After the utility work is completed, run the faucets for some minutes until you can no longer see any orange water flowing out of them. After a few flushes to renew the water supply, brown water inside the toilet and tank should dissipate.

If the hot water is flowing out discolored throughout, try emptying and cleaning the tank of the water heater. Rusty hot water is frequently caused by debris that has accumulated over time. Draining and flushing the tank once a year is a good idea. Not only is sediment accumulation unhealthy for your water, but it’s also one of the most prevalent reasons for leaks in the water heater.

If the hot water remains off-colored even after flushing the tank or installing a newer water heater, it may indicate a serious issue. To identify the problem, contact a skilled plumber.
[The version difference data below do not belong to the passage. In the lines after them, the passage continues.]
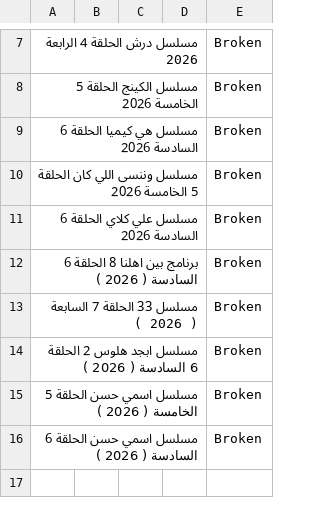
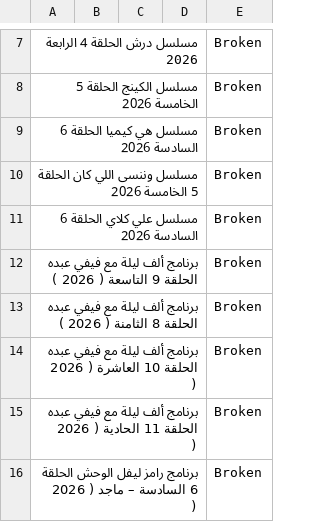
Before and after one commit to OmarLalgerino/GO-RS, a CSV file: database.csv, drawn as a sheet; only a part is shown, gaps mark what is left out; the diff names each change by its address in the sheet, - before the commit and + after, or states it on an @@ line.

Commit message:
Update Movies Database

```diff
--- a/database.csv
+++ b/database.csv
-A12: برنامج بين اهلنا 8 الحلقة 6 السادسة ( 2026…
+A12: برنامج ألف ليلة مع فيفي عبده الحلقة 9 التاسعة ( 2026…
-A13: مسلسل 33 الحلقة 7 السابعة ( 2026 )
+A13: برنامج ألف ليلة مع فيفي عبده الحلقة 8 الثامنة ( 2026 )
-A14: مسلسل ابجد هلوس 2 الحلقة 6 السادسة ( 2026…
+A14: برنامج ألف ليلة مع فيفي عبده الحلقة 10 العاشرة ( 2026…
-A15: مسلسل اسمي حسن الحلقة 5 الخامسة ( 2026…
+A15: برنامج ألف ليلة مع فيفي عبده الحلقة 11 الحادية ( 2026…
-A16: مسلسل اسمي حسن الحلقة 6 السادسة ( 2026…
+A16: برنامج رامز ليفل الوحش الحلقة 6 السادسة – ماجد ( 2026…
```
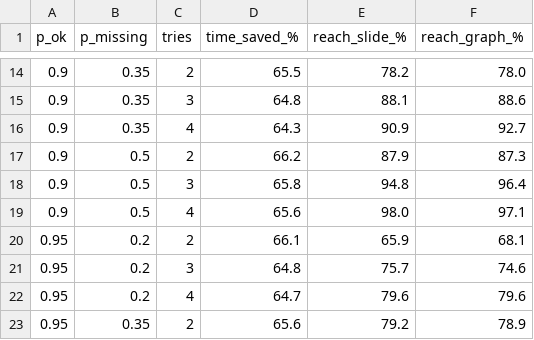
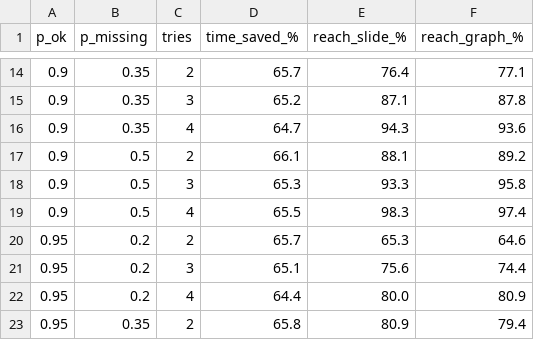
Before and after one commit to fahim2443/Design-and-Implementation-of-a-Personalized-Learning-Path-Recommendation-System-Based-on-KG, a CSV file: docs/sensitivity_results.csv, drawn as a sheet; only a part is shown, gaps mark what is left out; the diff covers the shown part only.

```diff
--- a/docs/sensitivity_results.csv
+++ b/docs/sensitivity_results.csv
@@ -14,10 +14,10 @@ p_ok,p_missing,tries,time_saved_%,reach_slide_%,reach_graph_%
-0.9,0.35,2,65.5,78.2,78.0
-0.9,0.35,3,64.8,88.1,88.6
-0.9,0.35,4,64.3,90.9,92.7
-0.9,0.5,2,66.2,87.9,87.3
-0.9,0.5,3,65.8,94.8,96.4
-0.9,0.5,4,65.6,98.0,97.1
-0.95,0.2,2,66.1,65.9,68.1
-0.95,0.2,3,64.8,75.7,74.6
-0.95,0.2,4,64.7,79.6,79.6
-0.95,0.35,2,65.6,79.2,78.9
+0.9,0.35,2,65.7,76.4,77.1
+0.9,0.35,3,65.2,87.1,87.8
+0.9,0.35,4,64.7,94.3,93.6
+0.9,0.5,2,66.1,88.1,89.2
+0.9,0.5,3,65.3,93.3,95.8
+0.9,0.5,4,65.5,98.3,97.4
+0.95,0.2,2,65.7,65.3,64.6
+0.95,0.2,3,65.1,75.6,74.4
+0.95,0.2,4,64.4,80.0,80.9
+0.95,0.35,2,65.8,80.9,79.4
```
Also changed, not shown: 44 edited cells elsewhere in this file, docs/edge_validation.csv, 29 other files.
An accumulation of sediment in your water heater might permanently harm it or (in rare and severe instances) lead it to burst!

If the cold water is discolored from a few taps are located, begin by using these faucets at maximum pressure for a few minutes just until the water becomes clear entirely. A little quantity of rust may detach from a pipe’s inner walls and get into the water supply. If the issue is small, merely running your water should remove the rust and clarify the water.

However, if your water remains rusty after you run it, or if the issue reappears soon after the rust has been flushed, it’s possible that your pipes have rusted. Minerals will continually seep into your water if too much oxidation or rust builds up along the pipe walls of your home’s water supply pipes. This means you will continue to get brown-colored water in the tap.

If the pipes in your home are rusted or corroded, you should get them repaired or replaced as soon as possible before it creates more significant issues. Corroded pipes may cause blockages, leaks, and even bursts in the waterline.

Contact Gilbert Plumbing to get experts that can help you get to the bottom of the issue and fix it quickly for you. They have the best plumbing services in Arizona since their team is made up of expert plumbers that can help you promptly.